> **Information provided**:
┏━━

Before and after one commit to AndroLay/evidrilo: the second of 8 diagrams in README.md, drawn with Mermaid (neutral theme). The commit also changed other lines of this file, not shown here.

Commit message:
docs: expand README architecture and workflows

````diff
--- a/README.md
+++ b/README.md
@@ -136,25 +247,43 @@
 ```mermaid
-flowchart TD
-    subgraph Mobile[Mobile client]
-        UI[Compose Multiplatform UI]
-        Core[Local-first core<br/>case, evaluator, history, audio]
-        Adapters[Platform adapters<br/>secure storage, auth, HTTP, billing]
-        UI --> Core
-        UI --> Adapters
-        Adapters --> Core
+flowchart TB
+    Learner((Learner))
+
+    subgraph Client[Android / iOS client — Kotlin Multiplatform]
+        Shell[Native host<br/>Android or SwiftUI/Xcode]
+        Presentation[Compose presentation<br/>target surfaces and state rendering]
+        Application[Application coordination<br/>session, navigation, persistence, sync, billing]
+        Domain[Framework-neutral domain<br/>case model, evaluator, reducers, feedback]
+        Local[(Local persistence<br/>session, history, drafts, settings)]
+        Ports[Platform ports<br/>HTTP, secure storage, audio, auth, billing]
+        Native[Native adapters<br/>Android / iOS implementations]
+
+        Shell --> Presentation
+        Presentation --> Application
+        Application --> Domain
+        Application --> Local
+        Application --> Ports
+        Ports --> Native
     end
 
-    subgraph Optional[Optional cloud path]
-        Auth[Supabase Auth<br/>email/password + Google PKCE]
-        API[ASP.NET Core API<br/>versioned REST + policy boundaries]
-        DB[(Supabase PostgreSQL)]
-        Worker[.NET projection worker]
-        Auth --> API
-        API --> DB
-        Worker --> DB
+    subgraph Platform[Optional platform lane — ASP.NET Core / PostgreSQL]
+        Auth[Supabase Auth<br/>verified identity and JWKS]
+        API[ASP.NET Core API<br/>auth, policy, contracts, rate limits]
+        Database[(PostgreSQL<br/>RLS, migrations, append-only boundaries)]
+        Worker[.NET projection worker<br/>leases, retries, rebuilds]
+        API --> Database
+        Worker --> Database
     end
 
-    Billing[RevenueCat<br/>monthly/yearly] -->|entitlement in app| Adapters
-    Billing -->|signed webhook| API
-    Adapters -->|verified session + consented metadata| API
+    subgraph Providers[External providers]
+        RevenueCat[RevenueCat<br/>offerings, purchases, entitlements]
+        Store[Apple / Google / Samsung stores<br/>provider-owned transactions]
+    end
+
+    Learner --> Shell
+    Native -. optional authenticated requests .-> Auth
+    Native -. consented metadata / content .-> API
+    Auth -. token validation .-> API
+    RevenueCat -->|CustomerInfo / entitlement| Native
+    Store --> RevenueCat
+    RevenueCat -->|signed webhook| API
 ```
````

┗━━

Where a line in the records above contains the string "README", return that line.

Before and after one commit to AndroLay/evidrilo: the second of 8 diagrams in README.md, drawn with Mermaid (neutral theme). The commit also changed other lines of this file, not shown here.
docs: expand README architecture and workflows
--- a/README.md
+++ b/README.md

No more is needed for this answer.